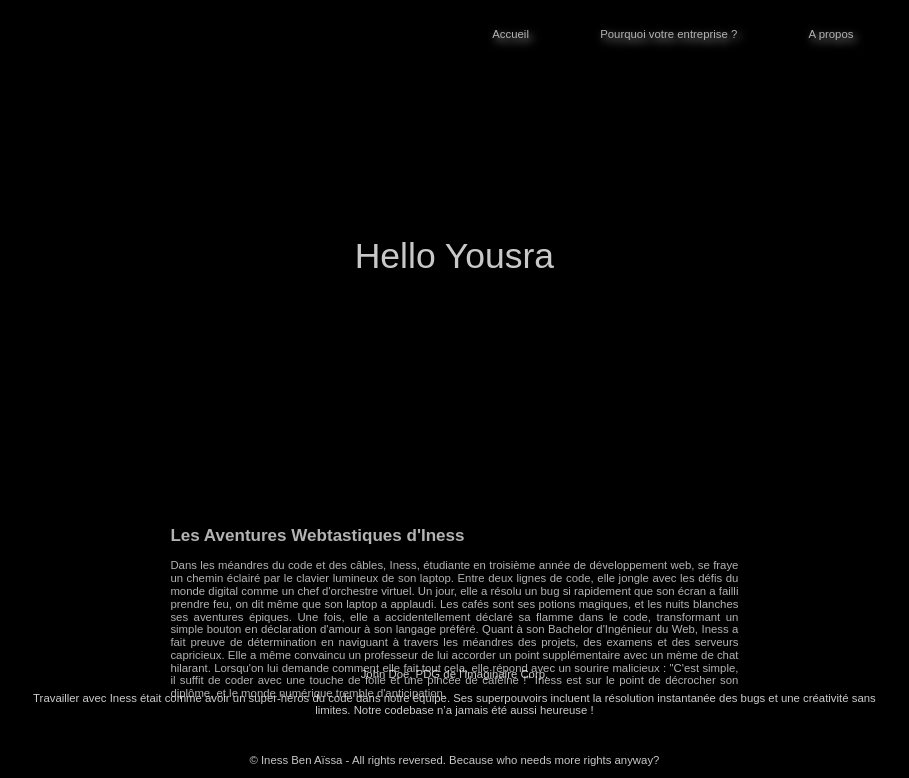
Repository: inessben/application
Page: index.html
The author's editor kept a copy of each file at every save. The page is drawn from the files as they stood at one save, then again after the next save.
The browser window is 1280 px wide. The pictures show the whole page, at 71% of full size.

Above is the page before, as saved 2023-12-03 20:19:20.

After the next save:
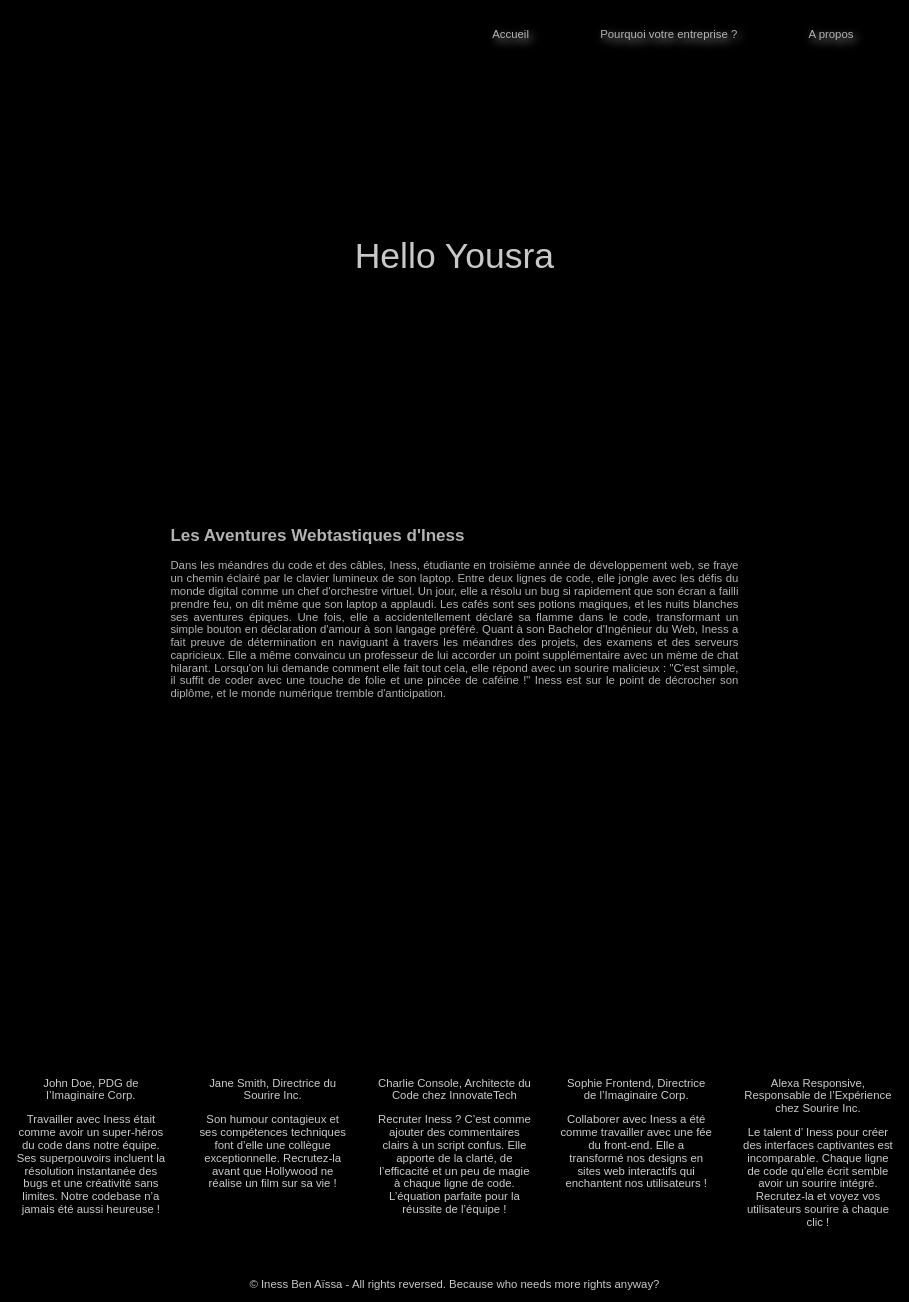
Saved 11 s later.
--- a/index.css
+++ b/index.css
@@ -40,7 +40,7 @@ body {
 
 #main-content {
     z-index: 99;
-    height: 20vh;
+    height: 100vh;
     top: -200px;
     color: #b3b3b3;
     max-width: 800px;
@@ -56,7 +56,7 @@ body {
 #testimonial4,
 #testimonial5,
 #testimonial6 {
-    min-width: 100vw;
+    min-width: 20vw;
     scroll-snap-align: start;
     padding: 20px;
     box-sizing: border-box;
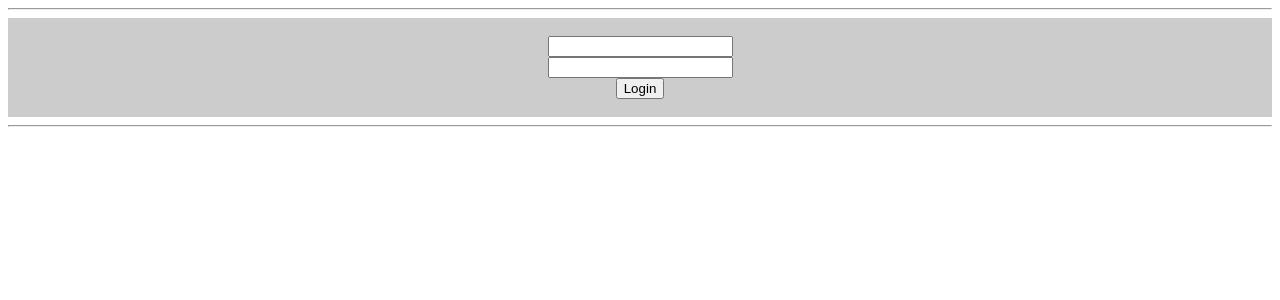
Repository: amirdt22/CT390_Project
Page: http://localhost/craig-project/
The author's editor kept a copy of each file at every save. The page is drawn from the files as they stood at one save, then again after the next save.
The browser window is 1280 px wide. The pictures show the whole page.
The page is served by Tomcat 9.

Above is the page before, as saved 2012-04-22 12:50:16.

After the next save:
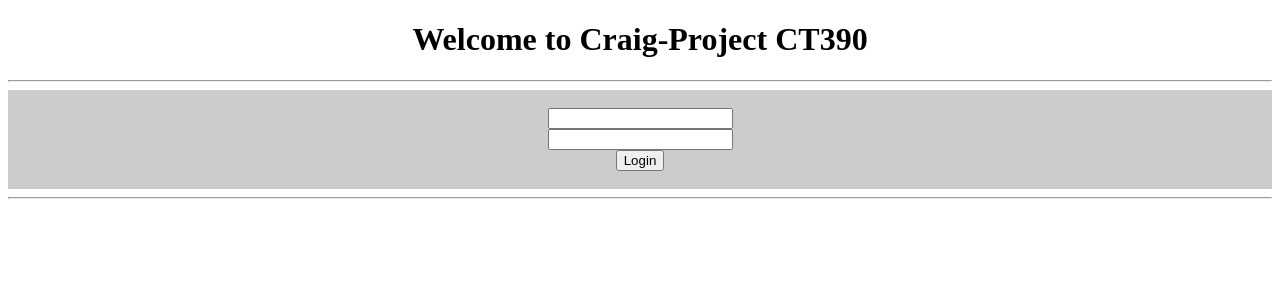
Saved 10 min 10 s later.
--- a/craig-project/WebContent/index.jsp
+++ b/craig-project/WebContent/index.jsp
@@ -8,6 +8,8 @@
 </head>
 <body>
 	<center>
+		<h1>Welcome to Craig-Project CT390</h1>
+
 	<hr>
 		<form style="background-color: #CCCCCC" action="Login" method="POST"><br>
 			<input type="text" name="username" id="username"/><br>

> Work order: Write out the records above once more, word for word, with no pictures.

> Answer to this problem:
Repository: inessben/application
Page: index.html
The author's editor kept a copy of each file at every save. The page is drawn from the files as they stood at one save, then again after the next save.
The browser window is 1280 px wide. The pictures show the whole page, at 71% of full size.

Above is the page before, as saved 2023-12-03 20:19:20.

After the next save:
Saved 11 s later.
--- a/index.css
+++ b/index.css
@@ -40,7 +40,7 @@ body {
 
 #main-content {
     z-index: 99;
-    height: 20vh;
+    height: 100vh;
     top: -200px;
     color: #b3b3b3;
     max-width: 800px;
@@ -56,7 +56,7 @@ body {
 #testimonial4,
 #testimonial5,
 #testimonial6 {
-    min-width: 100vw;
+    min-width: 20vw;
     scroll-snap-align: start;
     padding: 20px;
     box-sizing: border-box;
Repository: amirdt22/CT390_Project
Page: http://localhost/craig-project/
The author's editor kept a copy of each file at every save. The page is drawn from the files as they stood at one save, then again after the next save.
The browser window is 1280 px wide. The pictures show the whole page.
The page is served by Tomcat 9.

Above is the page before, as saved 2012-04-22 12:50:16.

After the next save:
Saved 10 min 10 s later.
--- a/craig-project/WebContent/index.jsp
+++ b/craig-project/WebContent/index.jsp
@@ -8,6 +8,8 @@
 </head>
 <body>
 	<center>
+		<h1>Welcome to Craig-Project CT390</h1>
+
 	<hr>
 		<form style="background-color: #CCCCCC" action="Login" method="POST"><br>
 			<input type="text" name="username" id="username"/><br>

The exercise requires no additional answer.